By Simon Lack
Certain closed end fund sectors are beginning to reflect expectations of tax changes. Although Congress hasn’t yet decided how to treat the expiring “Bush” tax cuts, consensus appears to be building around maintaining current income tax rates (other than the top rate which is the one that matters to many investors) and modestly increasing taxes on dividends (from 15-20%). National municipal closed end funds, of which there are 104 with a market capitalization of $38BN are trading at a record premium to NAV of 2.4% (according to Morningstar). This sector has only closed the month at a premium six times since 1997 (as far back as Morningstar’s records go). Three of those months were in 2010, and the others were in 1998 (following which they plunged to a record wide discount of 11.5% by the end of 1999).
By contrast, the 14 funds in Morningstar’s Real Estate sector are at an average discount of 14.9%, having widened by 5% since March reflecting refined tax expectations and perhaps nervousness about the sector itself.
What’s fascinating is that changes in the tax code should properly only affect the prices of the underlying securities owned by closed end funds, not the funds themselves. Closed end funds don’t pay tax, so generally changes in the tax code should be fully reflected through NAV movements rather than changes in discounts (although to the extent that a fund has unrealized gains and capital gains tax rates change, the discount to NAV may adjust to reflect that).

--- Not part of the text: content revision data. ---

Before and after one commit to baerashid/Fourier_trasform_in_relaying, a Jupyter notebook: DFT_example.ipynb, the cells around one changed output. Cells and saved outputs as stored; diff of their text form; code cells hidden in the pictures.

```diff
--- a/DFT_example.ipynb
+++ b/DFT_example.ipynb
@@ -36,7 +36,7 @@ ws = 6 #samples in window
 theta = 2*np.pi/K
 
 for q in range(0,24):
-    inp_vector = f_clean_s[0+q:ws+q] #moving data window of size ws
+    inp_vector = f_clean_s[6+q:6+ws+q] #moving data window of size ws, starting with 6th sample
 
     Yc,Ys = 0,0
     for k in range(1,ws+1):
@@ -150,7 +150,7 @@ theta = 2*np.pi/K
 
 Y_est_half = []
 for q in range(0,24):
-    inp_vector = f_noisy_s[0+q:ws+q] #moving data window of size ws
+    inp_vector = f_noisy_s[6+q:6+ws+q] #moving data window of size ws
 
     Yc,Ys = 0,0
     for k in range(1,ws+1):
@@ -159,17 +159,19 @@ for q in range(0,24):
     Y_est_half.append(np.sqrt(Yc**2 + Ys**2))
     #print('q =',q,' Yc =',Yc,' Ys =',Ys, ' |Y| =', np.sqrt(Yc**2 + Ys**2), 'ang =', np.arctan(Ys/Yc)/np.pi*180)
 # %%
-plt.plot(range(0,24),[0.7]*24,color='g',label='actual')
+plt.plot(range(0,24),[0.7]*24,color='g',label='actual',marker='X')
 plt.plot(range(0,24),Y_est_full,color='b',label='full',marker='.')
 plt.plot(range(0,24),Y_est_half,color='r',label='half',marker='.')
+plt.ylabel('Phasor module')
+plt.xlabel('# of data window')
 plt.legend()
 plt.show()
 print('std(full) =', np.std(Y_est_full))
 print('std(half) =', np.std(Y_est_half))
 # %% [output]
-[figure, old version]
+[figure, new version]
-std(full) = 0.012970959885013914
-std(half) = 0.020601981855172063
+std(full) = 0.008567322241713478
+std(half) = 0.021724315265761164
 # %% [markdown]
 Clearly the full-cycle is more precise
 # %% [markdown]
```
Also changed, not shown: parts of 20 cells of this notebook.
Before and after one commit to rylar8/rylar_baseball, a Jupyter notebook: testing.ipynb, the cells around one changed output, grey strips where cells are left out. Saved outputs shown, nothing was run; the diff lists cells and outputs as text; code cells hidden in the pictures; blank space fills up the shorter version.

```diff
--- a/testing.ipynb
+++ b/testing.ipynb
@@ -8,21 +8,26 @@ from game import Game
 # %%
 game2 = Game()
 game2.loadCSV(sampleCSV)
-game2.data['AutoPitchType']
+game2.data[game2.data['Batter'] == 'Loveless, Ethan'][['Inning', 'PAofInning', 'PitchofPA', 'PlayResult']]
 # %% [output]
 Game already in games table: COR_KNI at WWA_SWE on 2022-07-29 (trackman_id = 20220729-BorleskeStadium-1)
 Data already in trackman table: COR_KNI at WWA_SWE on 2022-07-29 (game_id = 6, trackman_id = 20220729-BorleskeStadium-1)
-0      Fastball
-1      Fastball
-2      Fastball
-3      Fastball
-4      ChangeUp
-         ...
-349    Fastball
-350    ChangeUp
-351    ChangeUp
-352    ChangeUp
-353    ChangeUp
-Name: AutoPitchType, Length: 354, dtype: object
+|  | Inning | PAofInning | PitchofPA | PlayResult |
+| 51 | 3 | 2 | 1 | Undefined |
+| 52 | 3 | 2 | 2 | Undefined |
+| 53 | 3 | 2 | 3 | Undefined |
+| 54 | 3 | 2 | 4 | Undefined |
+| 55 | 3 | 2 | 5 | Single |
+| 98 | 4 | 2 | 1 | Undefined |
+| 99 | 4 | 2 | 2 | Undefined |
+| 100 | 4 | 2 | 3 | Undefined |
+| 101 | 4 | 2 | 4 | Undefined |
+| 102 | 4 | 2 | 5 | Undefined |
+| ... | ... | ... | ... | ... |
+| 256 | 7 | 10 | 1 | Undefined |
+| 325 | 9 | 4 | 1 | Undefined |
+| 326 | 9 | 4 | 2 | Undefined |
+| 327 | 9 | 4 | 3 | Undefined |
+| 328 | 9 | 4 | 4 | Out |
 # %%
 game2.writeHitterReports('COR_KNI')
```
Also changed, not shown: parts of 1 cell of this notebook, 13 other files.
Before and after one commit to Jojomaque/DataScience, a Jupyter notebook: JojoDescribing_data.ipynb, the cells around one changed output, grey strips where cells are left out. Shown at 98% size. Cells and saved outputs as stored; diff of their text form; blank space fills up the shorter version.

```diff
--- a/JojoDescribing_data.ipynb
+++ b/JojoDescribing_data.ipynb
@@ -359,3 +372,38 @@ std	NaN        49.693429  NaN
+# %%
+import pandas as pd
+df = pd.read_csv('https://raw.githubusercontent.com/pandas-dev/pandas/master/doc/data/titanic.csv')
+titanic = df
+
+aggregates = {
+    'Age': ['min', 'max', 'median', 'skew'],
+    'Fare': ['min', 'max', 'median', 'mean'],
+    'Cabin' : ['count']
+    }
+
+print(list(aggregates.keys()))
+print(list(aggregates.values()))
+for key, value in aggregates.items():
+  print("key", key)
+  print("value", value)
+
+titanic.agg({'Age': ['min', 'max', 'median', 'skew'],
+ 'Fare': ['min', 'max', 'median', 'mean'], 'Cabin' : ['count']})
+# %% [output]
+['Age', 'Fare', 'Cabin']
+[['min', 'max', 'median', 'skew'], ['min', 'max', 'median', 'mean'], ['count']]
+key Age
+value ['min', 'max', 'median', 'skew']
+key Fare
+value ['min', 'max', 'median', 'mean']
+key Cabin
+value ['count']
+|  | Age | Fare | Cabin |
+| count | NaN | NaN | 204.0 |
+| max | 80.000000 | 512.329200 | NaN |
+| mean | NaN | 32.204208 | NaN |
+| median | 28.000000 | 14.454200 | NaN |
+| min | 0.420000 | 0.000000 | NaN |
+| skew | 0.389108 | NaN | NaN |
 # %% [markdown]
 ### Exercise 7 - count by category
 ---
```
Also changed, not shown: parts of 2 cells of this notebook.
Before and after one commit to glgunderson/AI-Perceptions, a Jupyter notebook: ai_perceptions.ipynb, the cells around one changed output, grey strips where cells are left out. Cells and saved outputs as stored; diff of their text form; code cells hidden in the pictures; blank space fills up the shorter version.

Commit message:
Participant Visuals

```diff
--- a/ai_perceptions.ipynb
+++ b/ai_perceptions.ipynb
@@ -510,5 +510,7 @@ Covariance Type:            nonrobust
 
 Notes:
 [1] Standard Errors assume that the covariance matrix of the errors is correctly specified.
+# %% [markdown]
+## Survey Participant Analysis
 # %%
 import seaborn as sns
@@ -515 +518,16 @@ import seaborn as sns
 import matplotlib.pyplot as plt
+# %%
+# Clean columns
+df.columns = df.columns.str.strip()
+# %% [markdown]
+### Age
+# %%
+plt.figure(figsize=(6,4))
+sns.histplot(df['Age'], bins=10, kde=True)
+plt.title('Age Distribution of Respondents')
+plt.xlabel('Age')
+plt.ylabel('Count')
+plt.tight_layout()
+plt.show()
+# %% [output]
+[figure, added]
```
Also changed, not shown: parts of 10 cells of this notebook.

We generally think muni CEFs are expensive, whereas we do have hedged long positions in a couple of real estate funds that we think are cheap. One is DWS RREEF World Real Estate (DRP) about which we’ve written before. It’s managed by Deutsche Asset Management and based on their own reports it has been a poor performance (Lipper ranked it 13 out of 19 similar funds last year). Arthur Lipson of Western Investment Management has taken a keen interest and it’s worth following the moves of this activist investor if only to read Mr. Lipson’s periodic and entertaining SEC filings (he recently stated that Deutsche should get out of managing closed end funds entirely). It currently trades at a 14% discount to NAV. We own DRP in the expectation that Deutsche will either find ways to improve its performance or take other steps identified by Western to create value for its stockholders.
Disclosure: Long DRP